Together with his effects company, The Character Shop, creature creator Rick Lazzarini was responsible for breathing life into the eight-foot buffalo in Columbia Pictures RADIO FLYER, Lazzarini, whose previous credits include HOOK, EXORCIST III and BATMAN, had originally been chosen to create all of the film's makeup and creature effects. Zombies and a five-armed worm man were among a variety of creatures built by Lazzarini, but eliminated from the project when writer/director David Mickey Evans was replaced as director by Richard Donner. Instead, monster maker Kevin Yagher, who had worked with Donner on TALES FROM THE CRYPT, was brought in to create a fleetingly glimpsed giant turtle and a bigfoot creature.

The 8-foot-tall buffalo before final fur application.

"Originally the buffalo was going to be 12-14 feet high," recalled Lazzarini. "But I warned [the producers] that this would be bigger than their set. We designed the creature so that it could be mounted onto a camera crane from above or from either side. This way the crane would be hidden by the bulk of the animal. Alternatively, it could be mounted onto a stand so that the poles which supported it should be chest high. If you wanted to shoot above that, you wouldn't see the stand."

To prepare for the scene, Lazzarini and his crew carried out extensive research on real buffalo, videotaping the animals' habits. "Our buffalo was at least one and one-half times larger than the biggest buffalo that you would encounter." said Lazzarini, who covered the giant animatronic replica with the hides of real buffalo.

Above: Mounting the creature on a Chapman crane for a test drive at the [Canoga Park]-based Character Shop.

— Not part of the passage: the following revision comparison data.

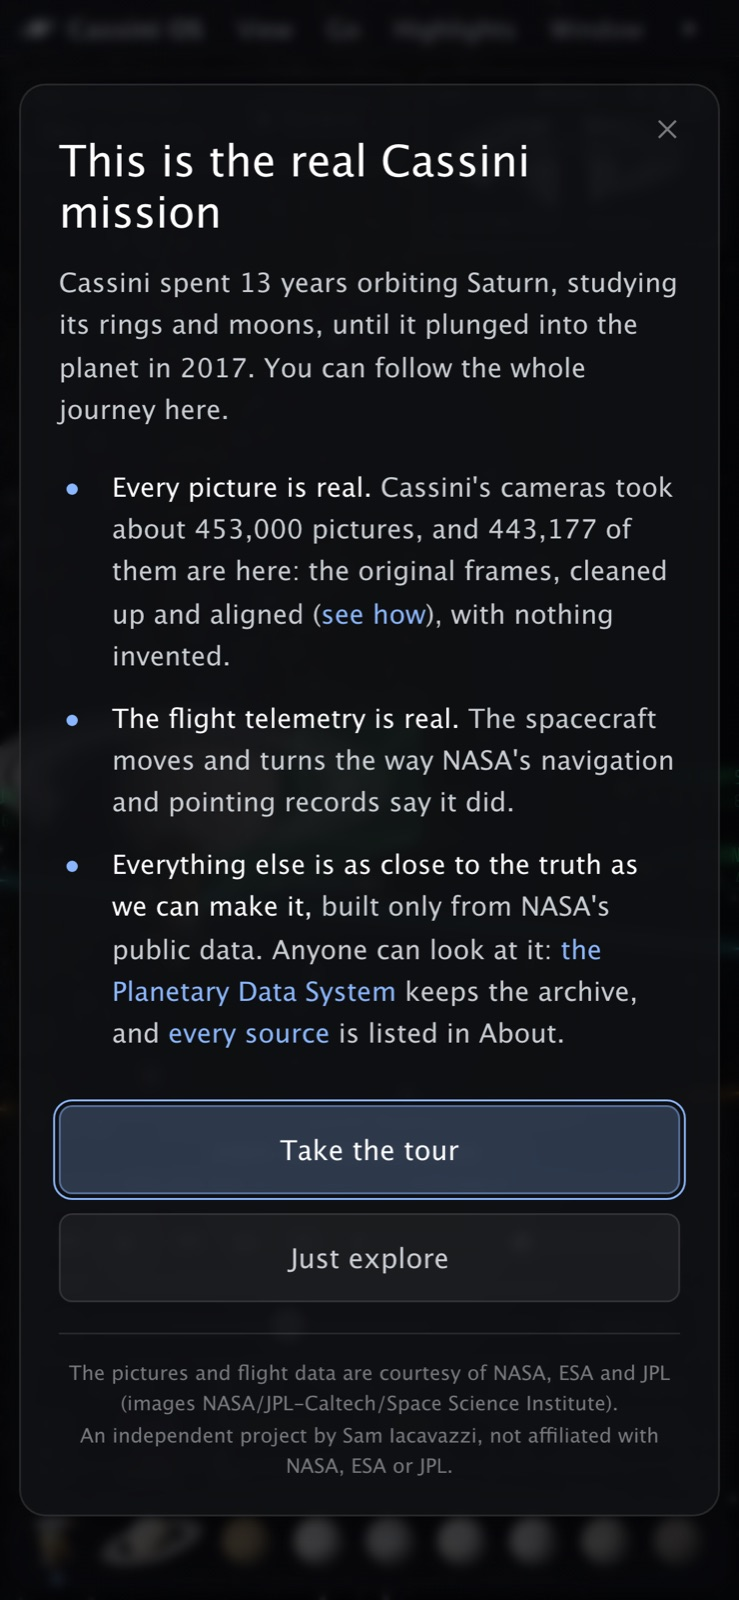
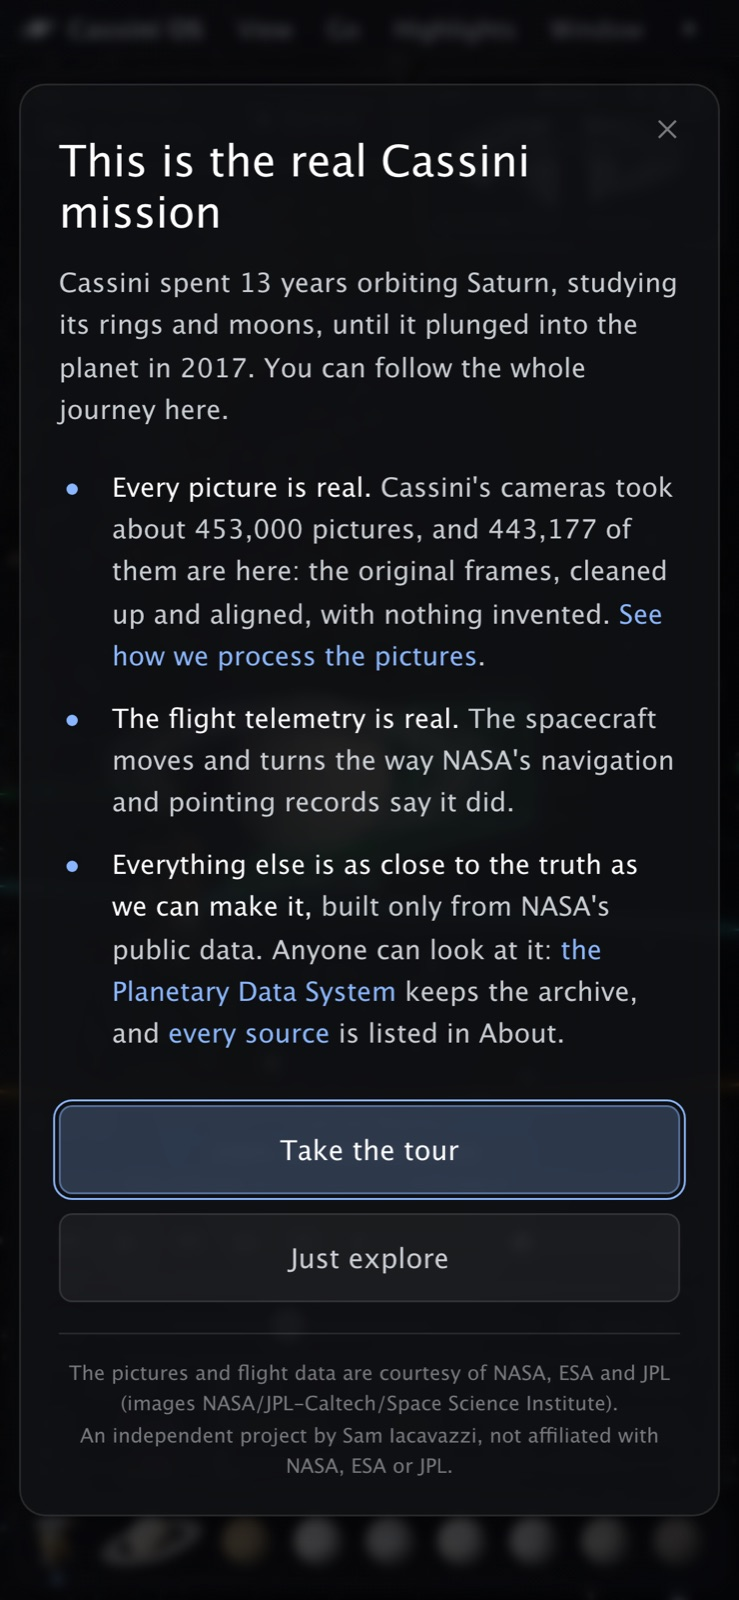
Welcome: the How page link reads "See how we process the pictures", after the first point

Changed region(s): [[0.1556, 0.375, 0.9026, 0.4375], [0.9959, 0.5312, 1.0, 0.5625], [0.0, 0.4688, 0.0311, 0.5]]

diff --git a/web/cassini-os/index.html b/web/cassini-os/index.html
@@ -13652,7 +13652,7 @@ void main() {
   window.cassiniAbout = { open, addTab, esc, close: () => show(false), credits: CREDITS };
 
   // ---- which version this is: this page's build id (build.py writes it), and what the frame server says it serves ----
-  const BUILD = /*BUILD*/"b17d158345f7";
+  const BUILD = /*BUILD*/"11b933bc962e";
   const FRAMES = (() => {                       // the frame server, chosen as the camera window chooses it
     const q = new URLSearchParams(location.search).get("frames");
     if (q) return q.replace(/\/$/, "");
@@ -13704,7 +13704,7 @@ void main() {
     title: "This is the real Cassini mission",
     lead: "Cassini spent 13 years orbiting Saturn, studying its rings and moons, until it plunged into the planet in 2017. You can follow the whole journey here.",
     points: [
-      "<b>Every picture is real.</b> Cassini's cameras took about 453,000 pictures, and {pictures} of them are here: the original frames, cleaned up and aligned (<a href=\"how/\" target=\"_blank\" rel=\"noopener\">see how</a>), with nothing invented.",
+      "<b>Every picture is real.</b> Cassini's cameras took about 453,000 pictures, and {pictures} of them are here: the original frames, cleaned up and aligned, with nothing invented. <a href=\"how/\" target=\"_blank\" rel=\"noopener\">See how we process the pictures</a>.",
       "<b>The flight telemetry is real.</b> The spacecraft moves and turns the way NASA's navigation and pointing records say it did.",
       "<b>Everything else is as close to the truth as we can make it,</b> built only from NASA's public data. Anyone can look at it: <a href=\"https://pds-imaging.jpl.nasa.gov/\" target=\"_blank\" rel=\"noopener\">the Planetary Data System</a> keeps the archive, and <a href=\"#\" data-w=\"sources\">every source</a> is listed in About."
     ],

diff --git a/web/cassini-os/src/welcome.html b/web/cassini-os/src/welcome.html
@@ -72,7 +72,7 @@ body.phone #welcome button:not(.wx) { padding: 11px 16px; font-size: 14.5px; }
     title: "This is the real Cassini mission",
     lead: "Cassini spent 13 years orbiting Saturn, studying its rings and moons, until it plunged into the planet in 2017. You can follow the whole journey here.",
     points: [
-      "<b>Every picture is real.</b> Cassini's cameras took about 453,000 pictures, and {pictures} of them are here: the original frames, cleaned up and aligned (<a href=\"how/\" target=\"_blank\" rel=\"noopener\">see how</a>), with nothing invented.",
+      "<b>Every picture is real.</b> Cassini's cameras took about 453,000 pictures, and {pictures} of them are here: the original frames, cleaned up and aligned, with nothing invented. <a href=\"how/\" target=\"_blank\" rel=\"noopener\">See how we process the pictures</a>.",
       "<b>The flight telemetry is real.</b> The spacecraft moves and turns the way NASA's navigation and pointing records say it did.",
       "<b>Everything else is as close to the truth as we can make it,</b> built only from NASA's public data. Anyone can look at it: <a href=\"https://pds-imaging.jpl.nasa.gov/\" target=\"_blank\" rel=\"noopener\">the Planetary Data System</a> keeps the archive, and <a href=\"#\" data-w=\"sources\">every source</a> is listed in About."
     ],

The buffalo's flapping ears were achieved through the use of air cylinders. Powerful linear actuators, air pressured hydraulic cylinders, enabled the creature to move its head up, down and from side to side. Electronically operated servo motors and a special vacuum pick-up system allowed the buffalo's jaw to move up. down and from side to side, to eat marshmallows served by the boys. Servos also controlled eye, brow and snout movements and activated the creature's two front legs. Leg movement was accomplished with the use of a Lazzarini-devised Waldo system, worn by an off-screen performer. The creature's back legs were operated by puppeteers using rods, Waldos were also used for head and facial movements.

For the scene where the buffalo pushes his head through the kids' bedroom window, we had our creature on a rolling stand." explained Lazzarini. "While some grips pushed the bulk of the buffalo's remaining body towards the window. I was controlling the head with a Waldo. All the time I was making sure that there was an inch clear on either side of the horn, to enable the buffalo's head to easily fit through the opening." Lazzarini designed the lightweight head with a ribbed parallelogram understructure for fluid, realistic neck movement, covered in soft polyfoam.


Copyright CINEFANTASTIQUE, 1991.

Photographs by The Character Shop. 


What's New | Features | Commercials | Resume | Realistic | Whimsical | Scary | Animatronics | Prosthetics | Puppets | Waldo ® | Publicity | TCS Fun | FX FAQ | Reference | Contact Us

Except where noted, all contents are the property of The Character Shop, Inc. and copyright 1995-2006
Photographs and text may only be re-published with written permission. All rights reserved.